Dreamworld attendance improves while revenue remains steady and unprecedented discounting continues
The Gold Coast theme park has seen a slight improvement in attendance for June with no corresponding uptick in revenues. Heavily discounted passes might see further improvements in visitation but devalues the theme park industry as a whole.
While visitation for June 2017 was down 30.5 per cent on June 2016 – a mild improvement on the 35 per cent for March to May – revenue for the same period has not improved.
Revenue for June 2017 was $4.4 million, down 35.3 per cent on 2016. This is consistent with the May 2017 figure that was 35.4 per cent down on the prior year.
Heavily discounted events like the one-off Park After Dark in late June have likely helped drive visitation. Tickets were slashed from $39.99 to $10 in the days leading up to the event. It's good for visitation figures but not for revenue nor the long term perception of theme park value.
The uptick in attendance with no corresponding revenue boost can also be explained by the expiry of annual passes. Almost all pass holders will have seen their annual pass expire and a surge in attendance for the traditionally quiet first few weeks of June is a common phenonenom at all the Gold Coast parks.
With many annual passes reaching their expiry, Dreamworld inches back to square one with a smaller and smaller pool of pass holders to rely on for sustained business. These same pass holders have shown support with regular visits as Dreamworld struggled through the aftermath of the fatal accident in October last year.
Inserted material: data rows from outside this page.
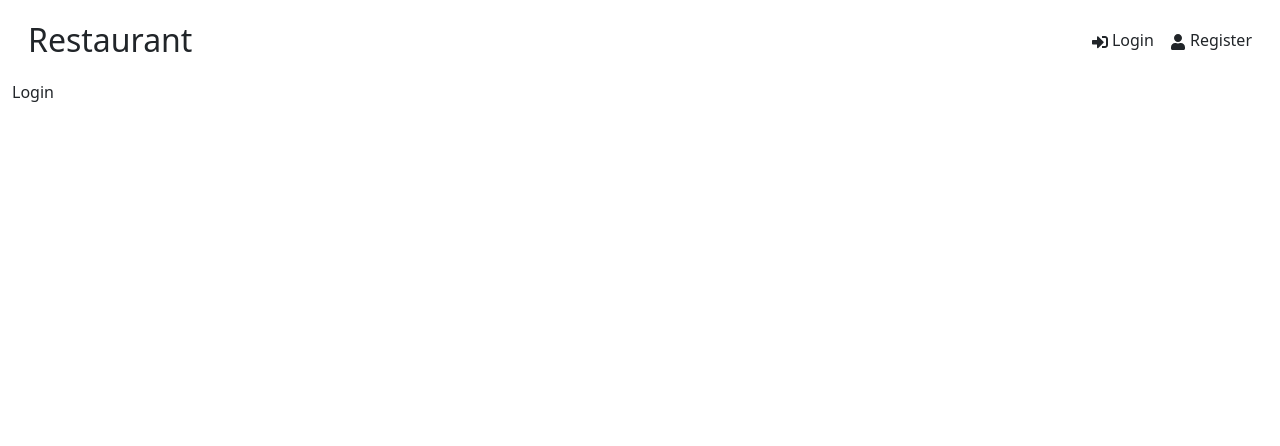
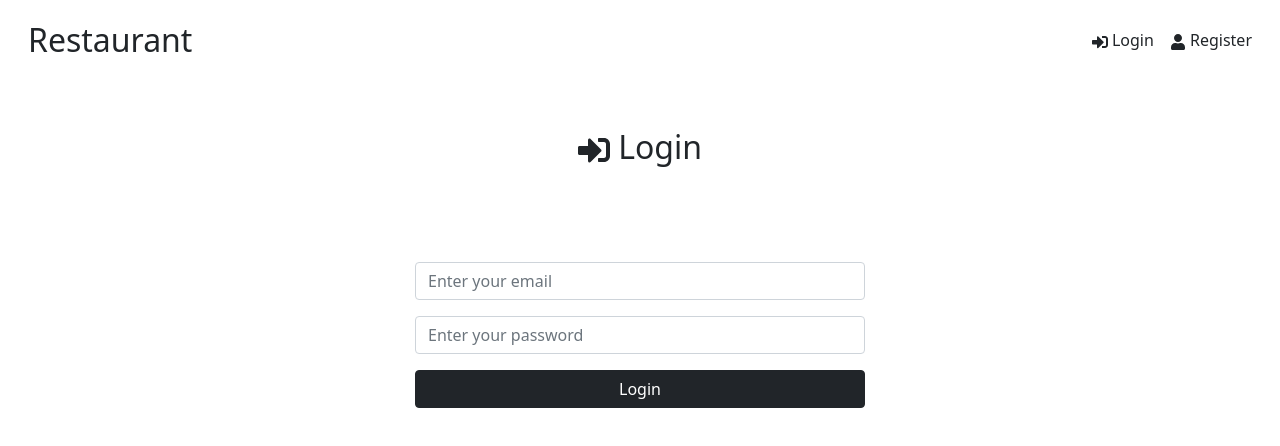
Before and after one commit to vanlykim/restaurant-app, a React (Create React App) app in the folder frontend/: page /login in a window 1280 px wide. Shown: the top 446 px of the page. Built offline with nearby package versions, Linux system fonts and the light colour scheme.

Commit message:
Add login functionality

```diff
--- a/frontend/src/features/auth/authService.js
+++ b/frontend/src/features/auth/authService.js
@@ -11,8 +11,18 @@ const register = async (userData) => {
   return response.data;
 };
 
+// Login user
+const login = async (userData) => {
+  const response = await axios.post(API_URL + "login", userData);
+  if (response.data) {
+    localStorage.setItem("user", JSON.stringify(response.data));
+  }
+  return response.data;
+};
+
 const authService = {
   register,
+  login,
 };
 
 export default authService;
--- a/frontend/src/features/auth/authSlice.js
+++ b/frontend/src/features/auth/authSlice.js
@@ -30,6 +30,19 @@ export const register = createAsyncThunk(
   }
 );
 
+// Login user
+export const login = createAsyncThunk("auth/login", async (user, thunkAPI) => {
+  try {
+    return await authService.login(user);
+  } catch (error) {
+    const message =
+      (error.response && error.response.data && error.response.data.message) ||
+      error.message ||
+      error.toString();
+    return thunkAPI.rejectWithValue(message);
+  }
+});
+
 export const authSlice = createSlice({
   name: "auth",
   initialState,
@@ -56,6 +69,20 @@ export const authSlice = createSlice({
         state.isError = true;
         state.message = action.payload;
         state.user = null;
+      })
+      .addCase(login.pending, (state) => {
+        state.isLoading = true;
+      })
+      .addCase(login.fulfilled, (state, action) => {
+        state.isLoading = false;
+        state.isSuccess = true;
+        state.user = action.payload;
+      })
+      .addCase(login.rejected, (state, action) => {
+        state.isLoading = false;
+        state.isError = true;
+        state.message = action.payload;
+        state.user = null;
       });
   },
 });
--- a/frontend/src/pages/Login.jsx
+++ b/frontend/src/pages/Login.jsx
@@ -1,4 +1,99 @@
+import { useState, useEffect } from "react";
+import { FaSignInAlt } from "react-icons/fa";
+import { useSelector, useDispatch } from "react-redux";
+import { useNavigate } from "react-router-dom";
+import { toast } from "react-toastify";
+import { login, reset } from "../features/auth/authSlice";
+import Spinner from "../components/Spinner";
+
 const Login = () => {
-  return <div>Login</div>;
+  const [formData, setFormData] = useState({
+    email: "",
+    password: "",
+  });
+  const { email, password } = formData;
+  const navigate = useNavigate();
+  const dispatch = useDispatch();
+  const { user, isLoading, isError, isSuccess, message } = useSelector(
+    (state) => state.auth
+  );
+
+  useEffect(() => {
+    if (isError) {
+      toast.error(message);
+    }
+    if (isSuccess || user) {
+      navigate("/");
+    }
+
+    dispatch(reset());
+  }, [user, isError, isSuccess, message, navigate, dispatch]);
+
+  const onChange = (e) => {
+    setFormData((prevState) => ({
+      ...prevState,
+      [e.target.name]: e.target.value,
+    }));
+  };
+
+  const onSubmit = (e) => {
+    e.preventDefault();
+    const userData = {
+      email,
+      password,
+    };
+    dispatch(login(userData));
+  };
+
+  if (isLoading) {
+    return <Spinner />;
+  }
+
+  return (
+    <div className='container'>
+      <div className='row'>
+        <div className='col-md-6 offset-md-3'>
+          <h2 className='text-center text-dark mt-5'>
+            <FaSignInAlt /> Login
+          </h2>
+          <div className='card my-5 border-0'>
+            <form
+              className='card-body cardbody-color p-lg-5'
+              onSubmit={onSubmit}>
+              <div className='mb-3'>
+                <input
+                  type='email'
+                  id='email'
+                  name='email'
+                  required
+                  value={email}
+                  onChange={onChange}
+                  className='form-control'
+                  placeholder='Enter your email'
+                />
+              </div>
+              <div className='mb-3'>
+                <input
+                  type='password'
+                  id='password'
+                  name='password'
+                  required
+                  value={password}
+                  onChange={onChange}
+                  className='form-control'
+                  placeholder='Enter your password'
+                />
+              </div>
+              <div className='text-center'>
+                <button type='submit' className='btn btn-dark px-5 mb-5 w-100'>
+                  Login
+                </button>
+              </div>
+            </form>
+          </div>
+        </div>
+      </div>
+    </div>
+  );
 };
 export default Login;
```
They're not typically the biggest spenders when it comes to merchandise or food and beverage, but it was perhaps enough to save face during a public relations crisis that focused on the park's dwindling attendance.
While some may renew, making the most of generous offers such the current adults at kids' prices offer that gives 12 months of access to the theme park for $74, it is plausible that plenty will give it a miss.
Some may be looking to competitors Village Roadshow Theme Parks who have the far stronger offering of new attractions for the year including the blockbuster roller coaster DC Rivals HyperCoaster at Warner Bros. Movie World as well as the rare birth of a polar bear at Sea World.
Others may decide that this just isn't the year for theme parks, understandably put off by the tragic accident of 2016.
Dreamworld is pressing ahead with plans to resurrect three classic attractions that will do little to sway all but the most commited Dreamworld fan. Vintage Car Adventure and Rocky Hollow Log Ride closed after the accident on Thunder River Rapids and the park has signalled that they'll be up and running later this year. More ambitious plans are underway to open Eureka Mountain Mine Ride, a ride that has been defunct for over a decade. Wipeout has also been closed in recent months, undergoing extensive repairs in order to get it operational again. The 24 year old ride went through a major overhaul only three years ago.
The poor ending to the 2017 financial year may be just the start of the woes for Dreamworld as the real fight to win back the support of the public begins. Heavy discounting could bolster attendance numbers though it's a short-term solution that devalues Dreamworld – and the Gold Coast theme park industry as a whole – and won't put the damaged theme park back on the path to stability.
The $99 annual pass model was introduced amidst the global financial crisis by Village Roadshow Theme Parks and nearly a decade on these prices remain virtually unchanged across the board. It was the upending of a longstanding business model that no longer positioned theme parks as an occasional, premium activity. Further discounting at this point shaves off precious margin and makes price increases down the track – when these discounted pass holders need to be enticed into a renewal – that little bit harder.
Despite facing a similar revenue downturn as a result of Dreamworld's accident, competitors Village Roadshow Theme Parks are undergoing a period of intensive capital expenditure on core theme park attractions.